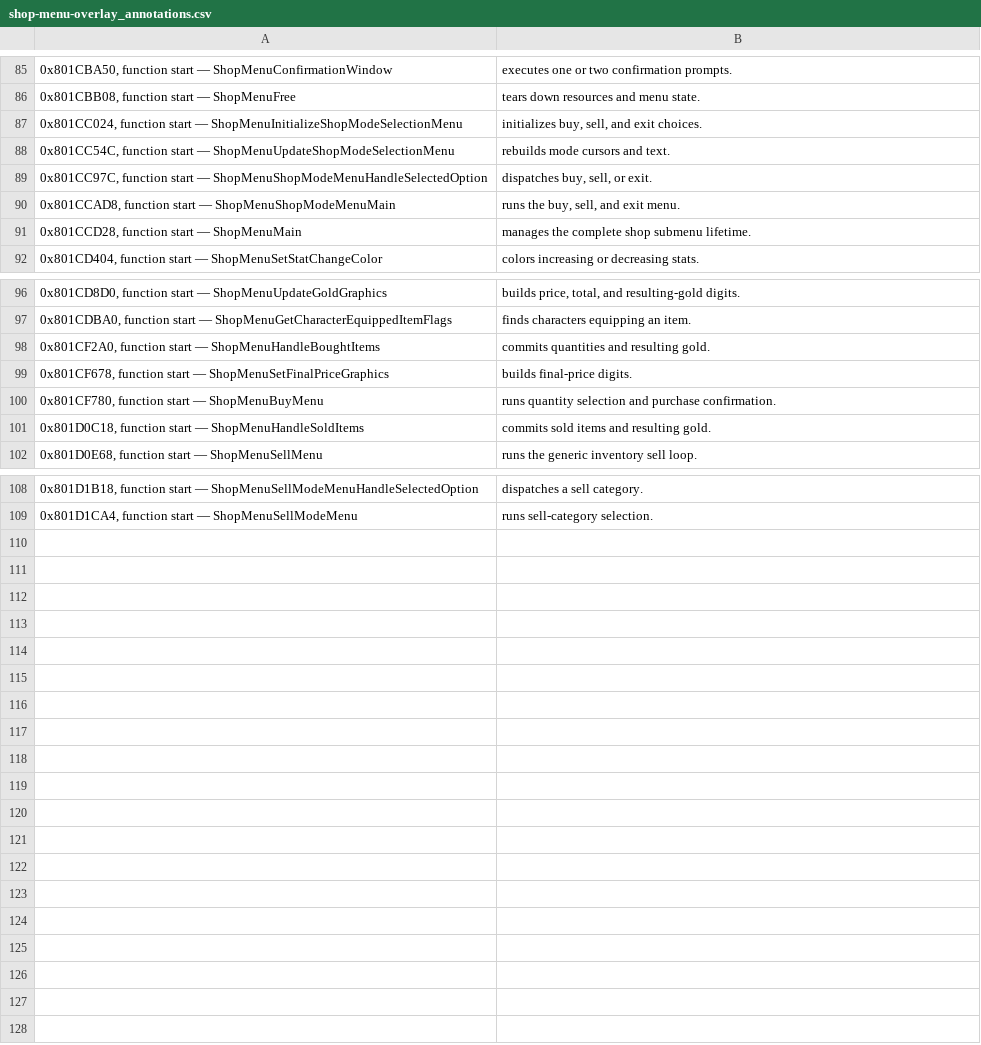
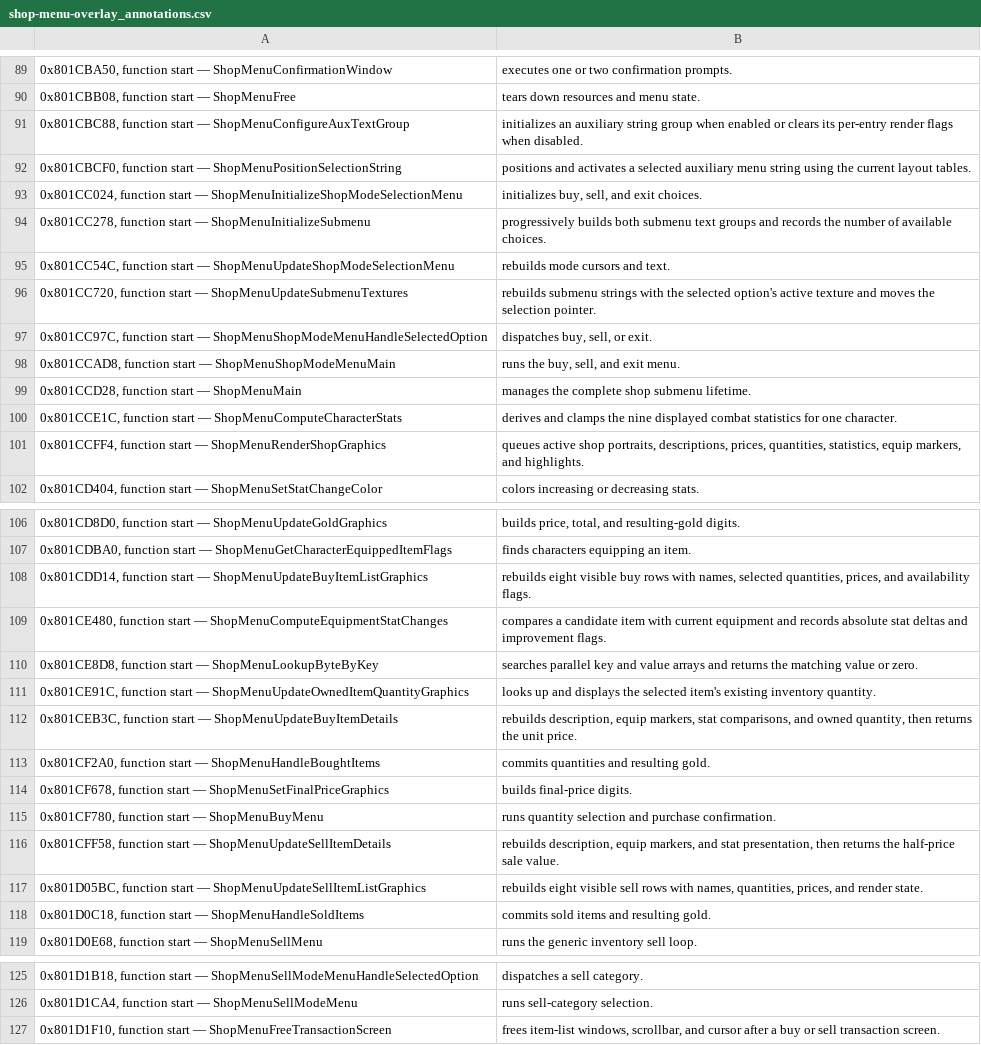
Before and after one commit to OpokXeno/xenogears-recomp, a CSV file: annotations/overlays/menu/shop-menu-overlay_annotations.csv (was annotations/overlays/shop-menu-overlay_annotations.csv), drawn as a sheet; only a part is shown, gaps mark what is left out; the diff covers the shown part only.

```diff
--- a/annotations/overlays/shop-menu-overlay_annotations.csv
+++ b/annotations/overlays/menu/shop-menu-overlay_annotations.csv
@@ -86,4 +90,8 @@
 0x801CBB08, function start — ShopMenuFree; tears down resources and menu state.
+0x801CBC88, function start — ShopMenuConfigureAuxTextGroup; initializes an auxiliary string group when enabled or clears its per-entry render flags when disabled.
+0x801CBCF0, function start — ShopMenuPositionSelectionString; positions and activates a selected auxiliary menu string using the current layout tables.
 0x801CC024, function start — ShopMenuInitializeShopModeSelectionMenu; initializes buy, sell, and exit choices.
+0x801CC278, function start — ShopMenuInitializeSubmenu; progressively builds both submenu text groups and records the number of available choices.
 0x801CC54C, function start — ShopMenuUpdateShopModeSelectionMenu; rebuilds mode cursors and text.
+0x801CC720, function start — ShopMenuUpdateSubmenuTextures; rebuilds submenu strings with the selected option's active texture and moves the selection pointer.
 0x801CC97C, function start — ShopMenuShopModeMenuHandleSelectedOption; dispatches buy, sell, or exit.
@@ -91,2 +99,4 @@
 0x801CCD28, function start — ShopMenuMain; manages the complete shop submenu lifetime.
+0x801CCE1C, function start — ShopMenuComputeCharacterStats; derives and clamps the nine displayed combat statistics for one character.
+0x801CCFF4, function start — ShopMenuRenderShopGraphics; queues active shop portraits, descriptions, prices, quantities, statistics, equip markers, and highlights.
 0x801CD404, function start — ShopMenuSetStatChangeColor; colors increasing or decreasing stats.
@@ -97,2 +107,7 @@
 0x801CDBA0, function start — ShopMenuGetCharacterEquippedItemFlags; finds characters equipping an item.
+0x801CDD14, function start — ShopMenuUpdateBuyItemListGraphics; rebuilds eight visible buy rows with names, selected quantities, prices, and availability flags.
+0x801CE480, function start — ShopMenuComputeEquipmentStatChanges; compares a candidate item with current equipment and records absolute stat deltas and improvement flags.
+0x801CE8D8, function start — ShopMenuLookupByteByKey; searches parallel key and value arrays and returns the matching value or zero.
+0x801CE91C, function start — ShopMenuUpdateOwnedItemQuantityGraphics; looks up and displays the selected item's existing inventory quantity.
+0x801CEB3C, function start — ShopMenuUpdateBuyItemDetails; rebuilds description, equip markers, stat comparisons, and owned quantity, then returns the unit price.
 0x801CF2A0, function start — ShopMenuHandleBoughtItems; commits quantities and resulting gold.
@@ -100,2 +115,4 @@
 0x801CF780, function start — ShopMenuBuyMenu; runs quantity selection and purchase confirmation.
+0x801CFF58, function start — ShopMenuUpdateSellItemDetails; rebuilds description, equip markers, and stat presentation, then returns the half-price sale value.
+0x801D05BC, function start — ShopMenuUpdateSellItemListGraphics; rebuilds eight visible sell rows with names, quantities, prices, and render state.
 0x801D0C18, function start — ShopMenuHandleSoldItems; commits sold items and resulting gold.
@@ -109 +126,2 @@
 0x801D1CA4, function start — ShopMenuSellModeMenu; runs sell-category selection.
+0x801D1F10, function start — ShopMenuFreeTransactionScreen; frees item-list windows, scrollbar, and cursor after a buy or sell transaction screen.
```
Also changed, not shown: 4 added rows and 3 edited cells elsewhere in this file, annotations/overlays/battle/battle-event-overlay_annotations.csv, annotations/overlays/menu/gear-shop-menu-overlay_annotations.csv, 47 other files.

Aim of the exercise: Print, word for word, every entry shown above; the pictures stay out.

Task answer:
Before and after one commit to OpokXeno/xenogears-recomp, a CSV file: annotations/overlays/menu/shop-menu-overlay_annotations.csv (was annotations/overlays/shop-menu-overlay_annotations.csv), drawn as a sheet; only a part is shown, gaps mark what is left out; the diff covers the shown part only.

```diff
--- a/annotations/overlays/shop-menu-overlay_annotations.csv
+++ b/annotations/overlays/menu/shop-menu-overlay_annotations.csv
@@ -86,4 +90,8 @@
 0x801CBB08, function start — ShopMenuFree; tears down resources and menu state.
+0x801CBC88, function start — ShopMenuConfigureAuxTextGroup; initializes an auxiliary string group when enabled or clears its per-entry render flags when disabled.
+0x801CBCF0, function start — ShopMenuPositionSelectionString; positions and activates a selected auxiliary menu string using the current layout tables.
 0x801CC024, function start — ShopMenuInitializeShopModeSelectionMenu; initializes buy, sell, and exit choices.
+0x801CC278, function start — ShopMenuInitializeSubmenu; progressively builds both submenu text groups and records the number of available choices.
 0x801CC54C, function start — ShopMenuUpdateShopModeSelectionMenu; rebuilds mode cursors and text.
+0x801CC720, function start — ShopMenuUpdateSubmenuTextures; rebuilds submenu strings with the selected option's active texture and moves the selection pointer.
 0x801CC97C, function start — ShopMenuShopModeMenuHandleSelectedOption; dispatches buy, sell, or exit.
@@ -91,2 +99,4 @@
 0x801CCD28, function start — ShopMenuMain; manages the complete shop submenu lifetime.
+0x801CCE1C, function start — ShopMenuComputeCharacterStats; derives and clamps the nine displayed combat statistics for one character.
+0x801CCFF4, function start — ShopMenuRenderShopGraphics; queues active shop portraits, descriptions, prices, quantities, statistics, equip markers, and highlights.
 0x801CD404, function start — ShopMenuSetStatChangeColor; colors increasing or decreasing stats.
@@ -97,2 +107,7 @@
 0x801CDBA0, function start — ShopMenuGetCharacterEquippedItemFlags; finds characters equipping an item.
+0x801CDD14, function start — ShopMenuUpdateBuyItemListGraphics; rebuilds eight visible buy rows with names, selected quantities, prices, and availability flags.
+0x801CE480, function start — ShopMenuComputeEquipmentStatChanges; compares a candidate item with current equipment and records absolute stat deltas and improvement flags.
+0x801CE8D8, function start — ShopMenuLookupByteByKey; searches parallel key and value arrays and returns the matching value or zero.
+0x801CE91C, function start — ShopMenuUpdateOwnedItemQuantityGraphics; looks up and displays the selected item's existing inventory quantity.
+0x801CEB3C, function start — ShopMenuUpdateBuyItemDetails; rebuilds description, equip markers, stat comparisons, and owned quantity, then returns the unit price.
 0x801CF2A0, function start — ShopMenuHandleBoughtItems; commits quantities and resulting gold.
@@ -100,2 +115,4 @@
 0x801CF780, function start — ShopMenuBuyMenu; runs quantity selection and purchase confirmation.
+0x801CFF58, function start — ShopMenuUpdateSellItemDetails; rebuilds description, equip markers, and stat presentation, then returns the half-price sale value.
+0x801D05BC, function start — ShopMenuUpdateSellItemListGraphics; rebuilds eight visible sell rows with names, quantities, prices, and render state.
 0x801D0C18, function start — ShopMenuHandleSoldItems; commits sold items and resulting gold.
@@ -109 +126,2 @@
 0x801D1CA4, function start — ShopMenuSellModeMenu; runs sell-category selection.
+0x801D1F10, function start — ShopMenuFreeTransactionScreen; frees item-list windows, scrollbar, and cursor after a buy or sell transaction screen.
```
Also changed, not shown: 4 added rows and 3 edited cells elsewhere in this file, annotations/overlays/battle/battle-event-overlay_annotations.csv, annotations/overlays/menu/gear-shop-menu-overlay_annotations.csv, 47 other files.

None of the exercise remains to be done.